Course Description: A scholarly project on an approved topic supervised by a faculty member affiliated with the Anne Tanenbaum Centre for Jewish Studies. For more information please contact the Undergraduate Director, Professor Adam Cohen, at cjs.undergraduate@utoronto.ca or the Undergraduate Administrator, Ms. Natasha Richichi-Fried, at cjs.events@utoronto.ca.

Mode of Delivery: TBA

Area of Interest: TBA


CJS499H1-F: Independent Study

Course Description: A scholarly project on an approved topic supervised by a faculty member affiliated with the Anne Tanenbaum Centre for Jewish Studies. For more information please contact the Undergraduate Director, Professor Adam Cohen, at cjs.undergraduate@utoronto.ca or the Undergraduate Administrator, Ms. Natasha Richichi-Fried, at cjs.events@utoronto.ca.
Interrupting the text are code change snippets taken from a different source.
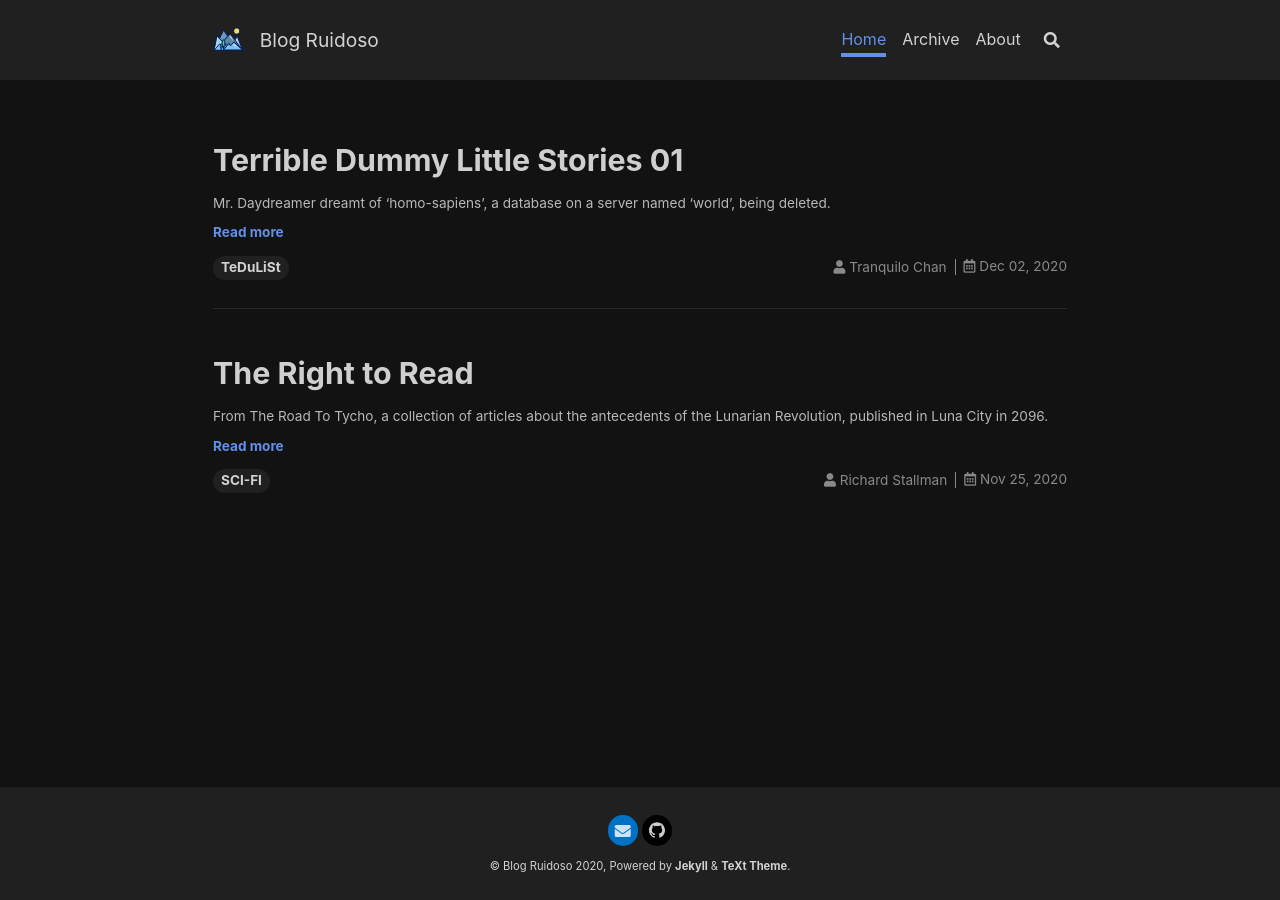
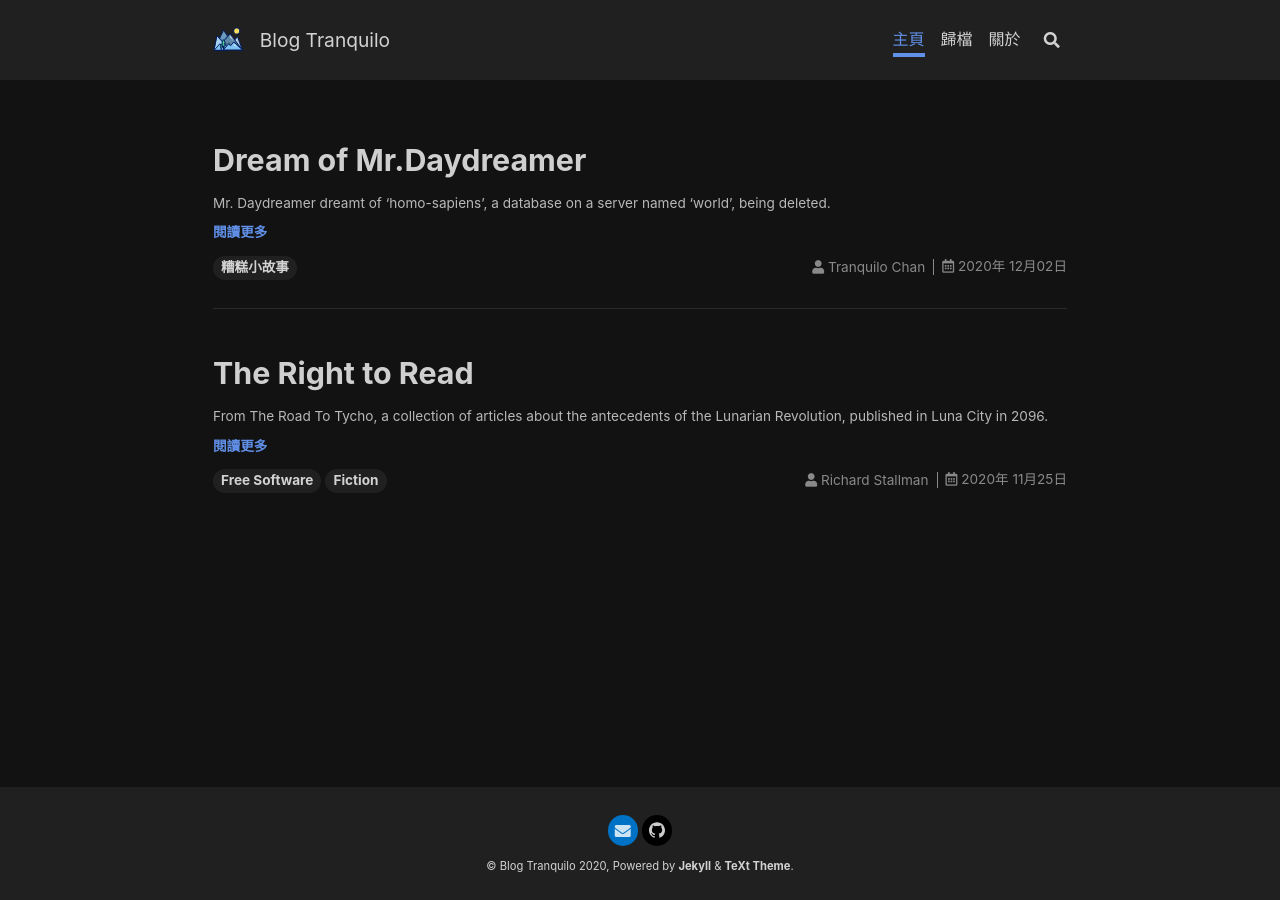
Before and after one commit to tttranquilooo/blog, a Jekyll site: the page built from index.html, in a window 1280 px wide. Built offline with Jekyll 4.4.1, drawn with Linux system fonts in a browser that asks for light colours; nearby versions of some CDN libraries; the list of posts is cut into pages by our own code.

Commit message:
to traditional Chinese

```diff
--- a/_config.yml
+++ b/_config.yml
@@ -18,16 +18,16 @@
 ##############################
 text_skin: dark # "default" (default), "dark", "forest", "ocean", "chocolate", "orange"
 highlight_theme: default # "default" (default), "tomorrow", "tomorrow-night", "tomorrow-night-eighties", "tomorrow-night-blue", "tomorrow-night-bright"
-url     : https://tttranquilooo.github.io # the base hostname & protocol for your site e.g. https://www.someone.com
+url     : https://tttranquilooo.vercel.app # the base hostname & protocol for your site e.g. https://www.someone.com
 baseurl : # does not include hostname
-title   : Blog Ruidoso
+title   : Blog Tranquilo
 description: > # this means to ignore newlines until "Language & timezone"
   Personal blog of Tranquilo Chan.
 
 
 ## => Language and Timezone
 ##############################
-lang: # the language of your site, default as "en"
+lang: zh-Hant # the language of your site, default as "en"
 timezone: # see https://en.wikipedia.org/wiki/List_of_tz_database_time_zones for the available values
 
 
@@ -36,7 +36,7 @@ timezone: # see https://en.wikipedia.org/wiki/List_of_tz_database_time_zones for
 author:
   type      : # "person" (default), "organization"
   name      : Tranquilo Chan
-  url       : https://tttranquilooo.github.io
+  url       : https://tttranquilooo.vercel.app
   avatar    : # path or url of avatar image (square)
   bio       : A student knows just a little of coding.
   email     : cdh4227@foxmail.com
@@ -55,8 +55,8 @@ author:
 
 ## => GitHub Repository (if the site is hosted by GitHub)
 ##############################
-repository: tttranquilooo/tttranquilooo.github.io
-repository_tree: master
+repository: tttranquilooo/blog
+repository_tree: main
 
 
 ## => Paths
@@ -84,14 +84,14 @@ toc:
 ## => Markdown Enhancements
 ##############################
 ## Mathjax
-mathjax: # false (default), true
-mathjax_autoNumber: # false (default), true
+mathjax: true # false (default), true
+mathjax_autoNumber: true # false (default), true
 
 ## Mermaid
-mermaid: # false (default), true
+mermaid: true # false (default), true
 
 ## Chart
-chart: # false (default), true
+chart: true # false (default), true
 
 
 ## => Paginate
@@ -129,7 +129,7 @@ comments:
   gitalk:
     clientID    : bf98b0840ac8c8310fc9 # GitHub Application Client ID
     clientSecret: dd0f640066928769a9226d8a723eb866e6c26aaf # GitHub Application Client Secret
-    repository  : tttranquilooo.github.io # GitHub repo
+    repository  : blog # GitHub repo
     owner       : tttranquilooo # GitHub repo owner
     admin: # GitHub repo owner and collaborators, only these guys can initialize GitHub issues, IT IS A LIST.
       - tttranquilooo
--- a/_posts/2020-11-25-right-to-read.md
+++ b/_posts/2020-11-25-right-to-read.md
@@ -2,7 +2,9 @@
 title: The Right to Read
 license: CC-BY-NC-ND-4.0
 author: Richard Stallman
-tags: SCI-FI
+tags:
+- Free Software
+- Fiction
 key: 20201125
 ---
 
--- a/_posts/2020-12-02-story-01.md
+++ b/_posts/2020-12-02-story-01.md
@@ -1,13 +1,13 @@
 ---
-title: Terrible Dummy Little Stories 01
+title: Dream of Mr.Daydreamer
 license: CC-BY-NC-ND-4.0
 author: Tranquilo Chan
-tags: TeDuLiSt
+tags: 糟糕小故事
 key: 20201202
 ---
 
 Mr. Daydreamer dreamt of 'homo-sapiens', a database on a server named 'world', being deleted.<!--more--> Everything about processes classified as 'human' , from names to attributes to priority, was stored in it.
 
-The processes panicked, almost overloaded the server for a momont. Soon, found pipes still available, they built up pipe-chain and forgot all about days of databases.
+The processes panicked, almost overloaded the server for a moment. Soon, found pipes still available, they built up pipe-chain and forgot all about days of databases.
 
 Such processes worth any server, thought Mr. Daydreamer.
```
Mode of Delivery: TBA

Area of Interest: TBA


CJS499H1-S: Independent Study

Course Description: A scholarly project on an approved topic supervised by a faculty member affiliated with the Anne Tanenbaum Centre for Jewish Studies. For more information please contact the Undergraduate Director, Professor Adam Cohen, at cjs.undergraduate@utoronto.ca or the Undergraduate Administrator, Ms. Natasha Richichi-Fried, at cjs.events@utoronto.ca.

Mode of Delivery: TBA

Area of Interest: TBA